My Essential A-Line is now a book! With the pattern included! Details here!!
Okay! This is my favorite style of skirt and I'm excited to share it with you! My favorite thing about this skirt is the way it lays flat at the hips so it doesn't add unwanted "fluff" like a gathered skirt does (which I haven't worn since I started having kids). I always make it with a lining because it's cheap and fast and then I never have to find a slip. I've made a lot of very different looking skirts from this one basic pattern so it has served me very well.
In this post I'm going to show you how I remove the back seam and add width to the bottom of the skirt pattern so that it becomes a simple, 2 piece pattern and doesn't look like a fabric tube instead of a skirt. In the following skirt posts I will begin to show you some fun variations you can make with this pattern.
When choosing your pattern size I recommend using your hip measurements as your guide. Adjusting the waist when your pattern is cut is much easier than adjusting the hips (if you're between sizes, chose UP and adjust from there). You'll want your finished skirt to sit 1 inch below your waist. Tie a string around your waist and then measure 1 inch under that to get the correct waist measurement for your finished skirt. I want the bottom of my unfinished skirt to land around the center of my knees because it's an easy length to add or subtract from (when you make variations), so I cut my pattern pieces slightly below the "view F" cutting line.
Once you cut your 2 pattern pieces out (ignore the little facing pieces) fold under 5/8 inch along the straight edge of the BACK piece using the "center back" line at your guide. This is the line where you would normally have a seam but since I'm removing the seam (and putting the zipper on the side), you need to remove the part that would have been the seam allowance. You can actually just cut this part off instead of folding it but it's a good idea to leave it folded on your first try in case you need to make some adjustments at the back of your skirt after your first try.
On your pattern pieces fold your darts and pin them, then pin the side seams together (I use a 1/2" seam allowance just to keep it simple). Measure across at a curve along the "waist" line. Your goal is to get a number that is 1/2 of the measurement you got when you measured below your waist. If it's too big you need to "shave" a little bit off of both sides of each pattern piece and pin and measure again.
My finished measurement needs to be 32 inches around so once I got 1 measurement of 16" (half of 32 you know) inches across I knew I was on the right track. Now you can remove the pins from your dart lines but leave that 5/8" fold (that you made on the back center) in place.
Now I want to extend the bottom of the skirt out because I'm of the opinion that a skirt that's a nice, bigger width at the bottom helps make the top look narrower (that's my story anyway). Tape a piece of tissue or tracing paper onto the outer side of both skirt pieces and trace a straight line from right where the hip curves down on the pattern (I used a straight ruler and a pen for this). I just used some old tissue paper I ironed out. Mine extended out 2 1/8 inches at the bottom side. This number will vary with different patterns but the goal is to make the skirt flare from the side and not hug the hip.

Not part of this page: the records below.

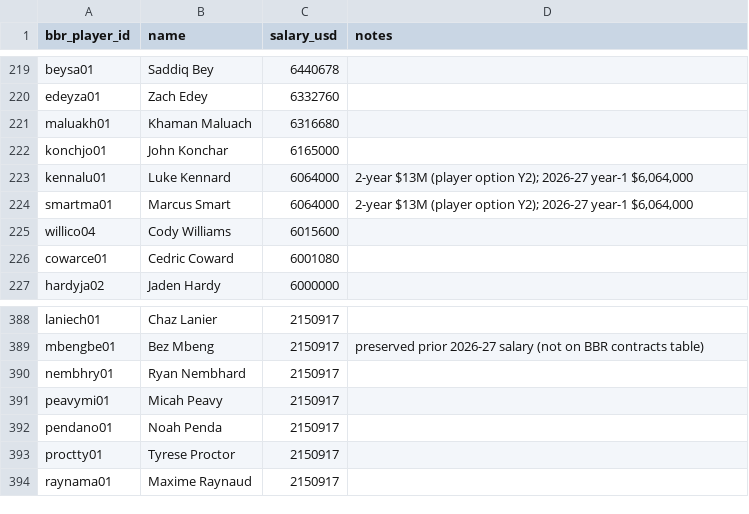
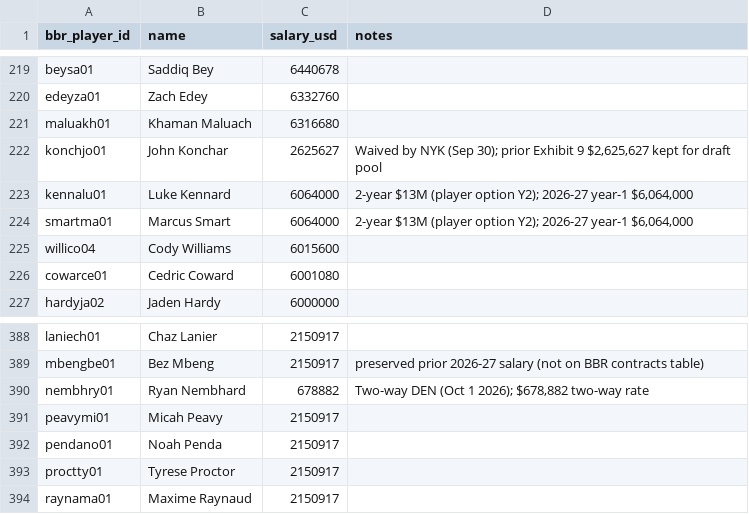
Before and after one commit to ballacademy/NBA-head-to-head-, a CSV file: data/manual/nba-salaries.csv, drawn as a sheet; only a part is shown, gaps mark what is left out.

```diff
--- a/data/manual/nba-salaries.csv
+++ b/data/manual/nba-salaries.csv
@@ -221,3 +221,3 @@ edeyza01,Zach Edey,6332760,
 maluakh01,Khaman Maluach,6316680,
-konchjo01,John Konchar,6165000,
+konchjo01,John Konchar,2625627,"Waived by NYK (Sep 30); prior Exhibit 9 $2,625,627 kept for draft pool"
 kennalu01,Luke Kennard,6064000,"2-year $13M (player option Y2); 2026-27 year-1 $6,064,000"
@@ -389,3 +389,3 @@ laniech01,Chaz Lanier,2150917,
 mbengbe01,Bez Mbeng,2150917,preserved prior 2026-27 salary (not on BBR contracts table)
-nembhry01,Ryan Nembhard,2150917,
+nembhry01,Ryan Nembhard,678882,"Two-way DEN (Oct 1 2026); $678,882 two-way rate"
 peavymi01,Micah Peavy,2150917,
```
Also changed, not shown: data/manual/nba-free-agent-signings.csv, data/manual/nba-salary-supplements.csv, 5 other files.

Now make sure your pattern pieces are the same length. It will be longer where the side seams are because the length needs to compensate for the curve of your hips (which lift it a little on the sides).

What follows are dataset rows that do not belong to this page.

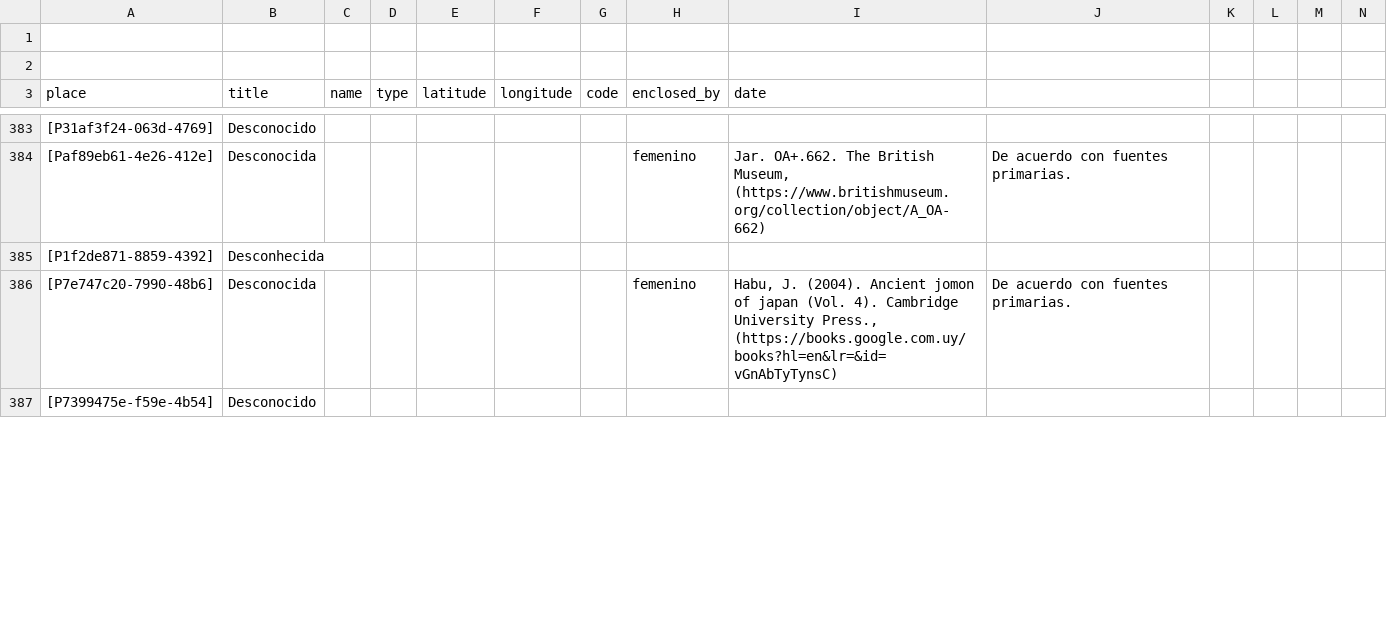
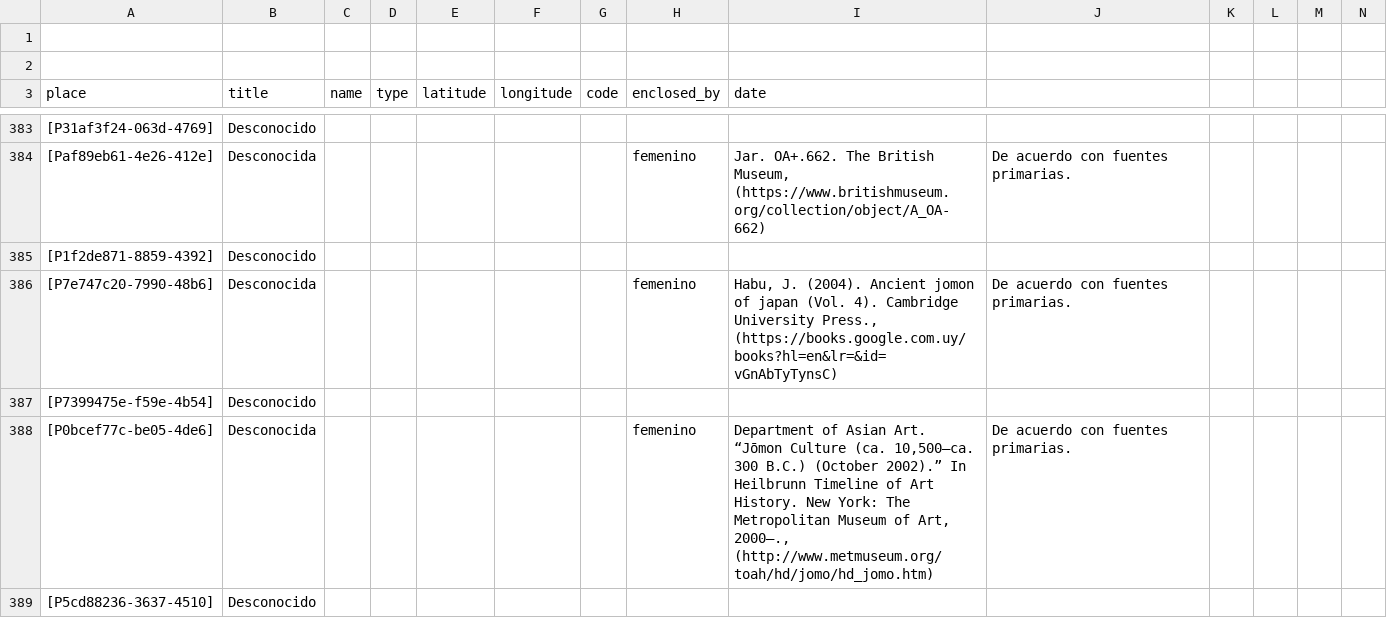
Before and after one commit to historytracers/historytracers, a CSV file: csv/families_es-ES.csv, drawn as a sheet; only a part is shown, gaps mark what is left out; rows hold the shown columns only; the diff covers the shown part only; the diff names each change by its address in the sheet, - before the commit and + after, or states it on an @@ line.

```diff
--- a/csv/families_es-ES.csv
+++ b/csv/families_es-ES.csv
-B385 (title): Desconhecida
+B385 (title): Desconocido
+row 388: [P0bcef77c-be05-4de6] | Desconocida |  |  |  |  |  | femenino | Department of Asian Art. “Jōmon Culture (ca. 10,500–ca. 300 B.C.) (October 2002).” In Heilbrunn Timeline of Art History. New York: The Metropolitan Museum of Art, 2000–., (http://www.metmuseum.org/toah/hd/jomo/hd_jomo.htm) | De acuerdo con fuentes primarias.
+row 389: [P5cd88236-3637-4510] | Desconocido
```
Also changed, not shown: 5 added rows and 2 edited cells elsewhere in this file, csv/2a5f1ee5-c15a-4ee5-a5d9-b5ef970d151b_en-US.csv, csv/2a5f1ee5-c15a-4ee5-a5d9-b5ef970d151b_es-ES.csv, 7 other files.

So now I have my pattern pieces ready to go. Keep in mind your first skirt will not be as great as your second skirt so you may want to start out with "practice" fabric (not too "practic-y" though because you may end up loving it).
You'll need 1.5 yards of fabric (for the main skirt) and 1 yard of a solid fabric (for the lining) on the first skirt I'll demonstrate (the one in the picture on top). Pre-wash it and iron it and I'll be back real soon with instructions!
***PLEASE ask me to clarify anything that is confusing about this post (or give me help in expressing these instructions better)! I'm going to make it part of a whole series with lots of (very fun!) variations so any help is appreciated and I'll be adding corrections and helpful hints to these posts. THanks!!***